§ **Directions**:
Take each line of the entries below that contains "index" and copy it.
- - -
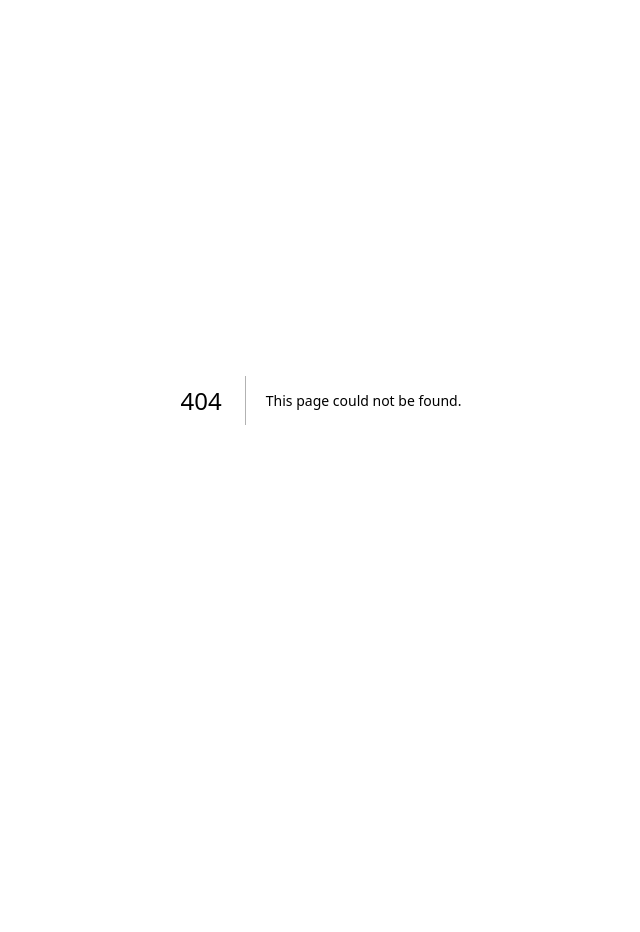
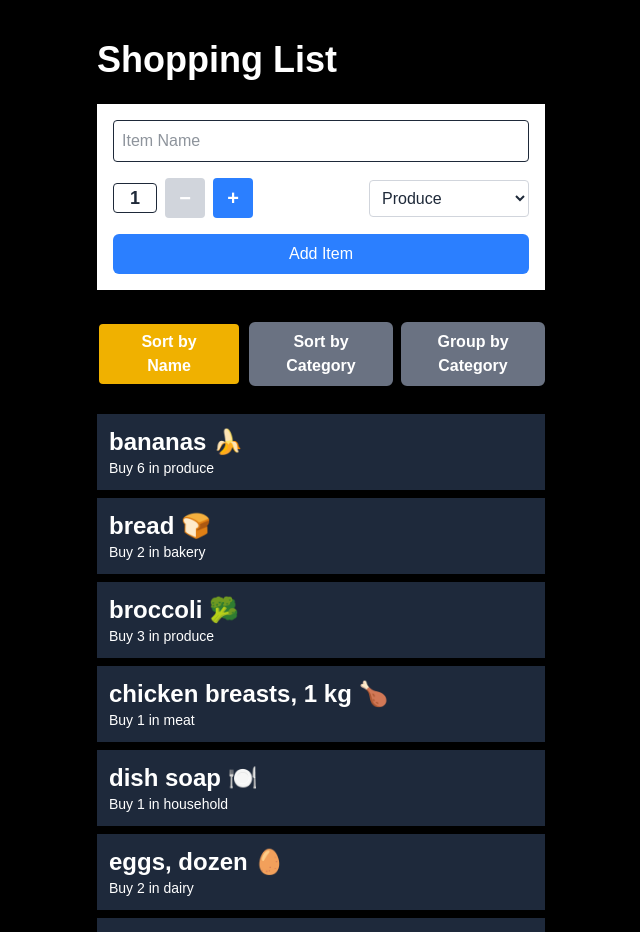
Before and after one commit to safanathani/cprg306-assignments, a Next.js app: page /week-7 in a window 1280 px wide. Before the commit this address had no page. Shown: the top 932 px of the page, without its empty margins (319-959 px from the left). Before the commit the page ends 800 px from the top, so only its background shows below. Built offline with nearby package versions, Linux system fonts and the light colour scheme.

Commit message:
week-7 completed

```diff
--- a/app/page.js
+++ b/app/page.js
@@ -18,6 +18,9 @@ export default function Page() {
  <li>
       <Link href="/week-6">Week 6 Assignment</Link>
  </li>
+ <li>
+      <Link href="/week-7">Week 7 Assignment</Link>
+ </li>
  </main>
  );
 }
--- /dev/null
+++ b/app/week-7/item-list.js
@@ -0,0 +1,105 @@
+"use client";
+
+import { useState } from "react";
+import Item from "./item";
+
+export default function ItemList({ items }) {
+  const [sortBy, setSortBy] = useState("name");
+  const [grouped, setGrouped] = useState(false);
+
+  const sortByName = (a, b) => a.name.localeCompare(b.name);
+  const sortByCategory = (a, b) => a.category.localeCompare(b.category);
+
+  let sortedItems = [...items];
+  if (sortBy === "name") {
+    sortedItems.sort(sortByName);
+  } else if (sortBy === "category") {
+    sortedItems.sort(sortByCategory);
+  }
+
+  const groupedItems = sortedItems.reduce((acc, item) => {
+    const cat = item.category;
+    if (!acc[cat]) acc[cat] = [];
+    acc[cat].push(item);
+    return acc;
+  }, {});
+
+  const sortedCategoryKeys = Object.keys(groupedItems).sort();
+
+  return (
+    <div>
+      <div className="flex mb-7 gap-2">
+        <button
+          type="button"
+          onClick={() => {
+            setGrouped(false);
+            setSortBy("name");
+          }}
+          className={`w-36 h-16 rounded-md font-bold transition text-white border-2 ${
+            sortBy === "name" && !grouped
+              ? "bg-yellow-500 border-black"
+              : "bg-gray-500 border-gray-500"
+          }`}
+        >
+          Sort by
+          <br />
+          Name
+        </button>
+
+        <button
+          type="button"
+          onClick={() => {
+            setGrouped(false);
+            setSortBy("category");
+          }}
+          className={`w-36 h-16 rounded-md font-bold transition text-white border-2 ${
+            sortBy === "category" && !grouped
+              ? "bg-yellow-500 border-black"
+              : "bg-gray-500 border-gray-500"
+          }`}
+        >
+          Sort by
+          <br />
+          Category
+        </button>
+
+        <button
+          type="button"
+          onClick={() => setGrouped(true)}
+          className={`w-36 h-16 rounded-md font-bold transition text-white border-2 ${
+            grouped
+              ? "bg-yellow-500 border-black"
+              : "bg-gray-500 border-gray-500"
+          }`}
+        >
+          Group by
+          <br />
+          Category
+        </button>
+      </div>
+
+      {!grouped ? (
+        <ul className="space-y-2">
+          {sortedItems.map((item) => (
+            <Item key={item.id} item={item} />
+          ))}
+        </ul>
+      ) : (
+        <div className="space-y-6">
+          {sortedCategoryKeys.map((category) => (
+            <div key={category} className="bg-white rounded-md p-4">
+              <h2 className="text-blue-500 font-bold text-lg mb-2 capitalize">
+                {category}
+              </h2>
+              <ul className="space-y-2">
+                {groupedItems[category].map((item) => (
+                  <Item key={item.id} item={item} />
+                ))}
+              </ul>
+            </div>
+          ))}
+        </div>
+      )}
+    </div>
+  );
+}
--- /dev/null
+++ b/app/week-7/item.js
@@ -0,0 +1,12 @@
+export default function Item({ item }) {
+  const { name, quantity, category } = item;
+
+  return (
+    <li className="bg-[#1e293b] text-white p-3 shadow">
+      <h2 className="text-2xl font-bold">{name}</h2>
+      <p className="text-sm">
+        Buy {quantity} in {category}
+      </p>
+    </li>
+  );
+}
--- /dev/null
+++ b/app/week-7/items.json
@@ -0,0 +1,147 @@
+[
+
+  {
+
+    "id": "1h2GJKH12gkHG31h1H",
+
+    "name": "milk, 4 L 🥛",
+
+    "quantity": 1,
+
+    "category": "dairy"
+
+  },
+
+  {
+
+    "id": "2KJH3k2j3H1k2J3K1H",
+
+    "name": "bread 🍞",
+
+    "quantity": 2,
+
+    "category": "bakery"
+
+  },
+
+  {
+
+    "id": "3h2KJH3k2j3H1k2J3",
+
+    "name": "eggs, dozen 🥚",
+
+    "quantity": 2,
+
+    "category": "dairy"
+
+  },
+
+  {
+
+    "id": "4k2J3K1H2GJKH12gk",
+
+    "name": "bananas 🍌",
+
+    "quantity": 6,
+
+    "category": "produce"
+
+  },
+
+  {
+
+    "id": "5H1h1H2KJH3k2j3H",
+
+    "name": "broccoli 🥦",
+
+    "quantity": 3,
+
+    "category": "produce"
+
+  },
+
+  {
+
+    "id": "6H1k2J3K1H2GJKH1",
+
+    "name": "chicken breasts, 1 kg 🍗",
+
+    "quantity": 1,
+
+    "category": "meat"
+
+  },
+
+  {
+
+    "id": "7gkHG31h1H2KJH3k",
+
+    "name": "pasta sauce 🍝",
+
+    "quantity": 3,
+
+    "category": "canned goods"
+
+  },
+
+  {
+
+    "id": "8j3H1k2J3K1H2GJK",
+
+    "name": "spaghetti, 454 g 🍝",
+
+    "quantity": 2,
+
+    "category": "dry goods"
+
+  },
+
+  {
+
+    "id": "9H12gkHG31h1H2KJ",
+
+    "name": "toilet paper, 12 pack 🧻",
+
+    "quantity": 1,
+
+    "category": "household"
+
+  },
+
+  {
+
+    "id": "10H3k2j3H1k2J3K1",
+
+    "name": "paper towels, 6 pack",
+
+    "quantity": 1,
+
+    "category": "household"
+
+  },
+
+  {
+
+    "id": "11k2J3K1H2GJKH12",
+
+    "name": "dish soap 🍽️",
+
+    "quantity": 1,
+
+    "category": "household"
+
+  },
+
+  {
+
+    "id": "12GJKH12gkHG31h1",
+
+    "name": "hand soap 🧼",
+
+    "quantity": 4,
+
+    "category": "household"
+
+  }
+
+]
--- /dev/null
+++ b/app/week-7/new-item.js
@@ -0,0 +1,118 @@
+"use client";
+
+import { useState } from "react";
+
+export default function NewItem({ onAddItem }) {
+  const [name, setName] = useState("");
+  const [quantity, setQuantity] = useState(1);
+  const [category, setCategory] = useState("produce");
+
+  const handleIncrement = () => {
+    setQuantity(quantity < 20 ? quantity + 1 : quantity);
+  };
+
+  const handleDecrement = () => {
+    setQuantity(quantity > 1 ? quantity - 1 : quantity);
+  };
+
+  const handleSubmit = (e) => {
+    e.preventDefault();
+
+    const newItem = {
+      name: name,
+      quantity: quantity,
+      category: category,
+    };
+
+    onAddItem(newItem);
+
+    setName("");
+    setQuantity(1);
+    setCategory("produce");
+  };
+
+  const handleNameChange = (e) => {
+    setName(e.target.value);
+  };
+
+  const handleCategoryChange = (e) => {
+    setCategory(e.target.value);
+  };
+
+  const isDecrementDisabled = quantity === 1;
+  const isIncrementDisabled = quantity === 20;
+
+  const decrementButtonClass = `w-10 h-10 rounded text-white text-xl font-bold ${
+    isDecrementDisabled
+      ? "bg-gray-300 cursor-not-allowed"
+      : "bg-gray-400 hover:bg-gray-500"
+  }`;
+
+  const incrementButtonClass = `w-10 h-10 rounded text-white text-xl font-bold ${
+    isIncrementDisabled
+      ? "bg-gray-300 cursor-not-allowed"
+      : "bg-blue-500 hover:bg-blue-600"
+  }`;
+
+  return (
+    <form onSubmit={handleSubmit} className="bg-white p-4 shadow-md w-full max-w-md">
+      <input
+        type="text"
+        placeholder="Item Name"
+        required
+        value={name}
+        onChange={handleNameChange}
+        className="w-full border-1 border-black-300 rounded p-2 mb-4 text-gray-800"
+      />
+
+      <div className="flex items-center space-x-2 mb-4">
+        <span className="border-1 border-black-300 rounded px-4 py-0 text-lg font-extrabold text-gray-800 bg-white">
+          {quantity}
+        </span>
+
+        <button
+          type="button"
+          onClick={handleDecrement}
+          disabled={isDecrementDisabled}
+          className={decrementButtonClass}
+        >
+          −
+        </button>
+
+        <button
+          type="button"
+          onClick={handleIncrement}
+          disabled={isIncrementDisabled}
+          className={incrementButtonClass}
+        >
+          +
+        </button>
+
+        <select
+          value={category}
+          onChange={handleCategoryChange}
+          className="ml-auto border border-gray-300 rounded p-2 text-gray-800 bg-white w-40"
+        >
+          <option value="produce">Produce</option>
+          <option value="dairy">Dairy</option>
+          <option value="bakery">Bakery</option>
+          <option value="meat">Meat</option>
+          <option value="frozen foods">Frozen Foods</option>
+          <option value="canned goods">Canned Goods</option>
+          <option value="dry goods">Dry Goods</option>
+          <option value="beverages">Beverages</option>
+          <option value="snacks">Snacks</option>
+          <option value="household">Household</option>
+          <option value="other">Other</option>
+        </select>
+      </div>
+
+      <button
+        type="submit"
+        className="w-full bg-blue-500 hover:bg-blue-600 text-white py-2 rounded-md"
+      >
+        Add Item
+      </button>
+    </form>
+  );
+}
--- /dev/null
+++ b/app/week-7/page.js
@@ -0,0 +1,38 @@
+"use client";
+
+import { useState } from "react";
+import ItemList from "./item-list";
+import NewItem from "./new-item";
+import itemsData from "./items.json";
+
+export default function Page() {
+  const [items, setItems] = useState(itemsData);
+
+  const handleAddItem = (newItem) => {
+    const itemWithId = {
+      id: Math.random().toString(36).substring(2, 9),
+      name: newItem.name,
+      quantity: newItem.quantity,
+      category: newItem.category,
+    };
+    setItems((prevItems) => [...prevItems, itemWithId]);
+  };
+
+  return (
+    <main className="min-h-screen bg-black flex flex-col items-center py-10 px-4">
+      <div className="w-full max-w-md">
+        <h1 className="text-4xl font-extrabold text-white mb-6">
+          Shopping List
+        </h1>
+
+        {/* NewItem form */}
+        <NewItem onAddItem={handleAddItem} />
+
+        {/* Item list below */}
+        <div className="mt-8">
+          <ItemList items={items} />
+        </div>
+      </div>
+    </main>
+  );
+}
```
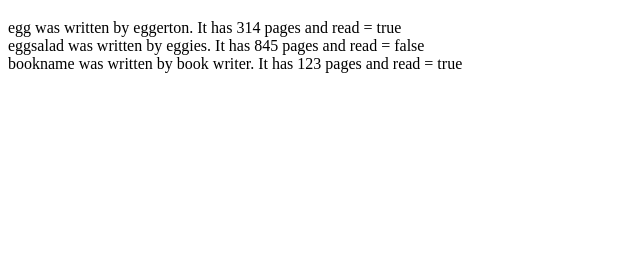
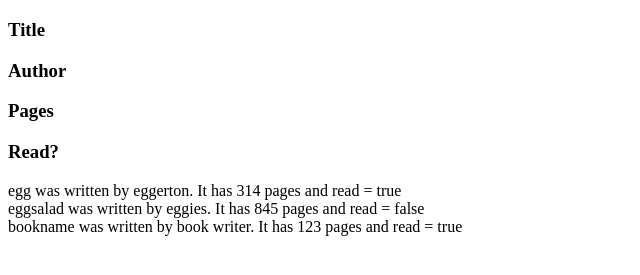
Before and after one commit to LucasDev96/simple-book-objects, a plain HTML site: page index.html in a window 1280 px wide. Shown: the part 61-336 px from the top of the page, without its empty margins (0-640 px from the left). Drawn offline with Linux system fonts and the light colour scheme.

Commit message:
Added columnHeadings div and h3's for each section heading.

```diff
--- a/index.html
+++ b/index.html
@@ -10,6 +10,12 @@
     </header>
 
     <main>
+        <div id="columnHeadings">
+            <h3 class="header">Title</h2>
+            <h3 class="header">Author</h2>
+            <h3 class="header">Pages</h2>
+            <h3 class="header">Read?</h2>
+        </div>
         <div id="bookContainer"></div>
     </main>
 
```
- - -
§ **Your response**:
Before and after one commit to LucasDev96/simple-book-objects, a plain HTML site: page index.html in a window 1280 px wide. Shown: the part 61-336 px from the top of the page, without its empty margins (0-640 px from the left). Drawn offline with Linux system fonts and the light colour scheme.
--- a/index.html
+++ b/index.html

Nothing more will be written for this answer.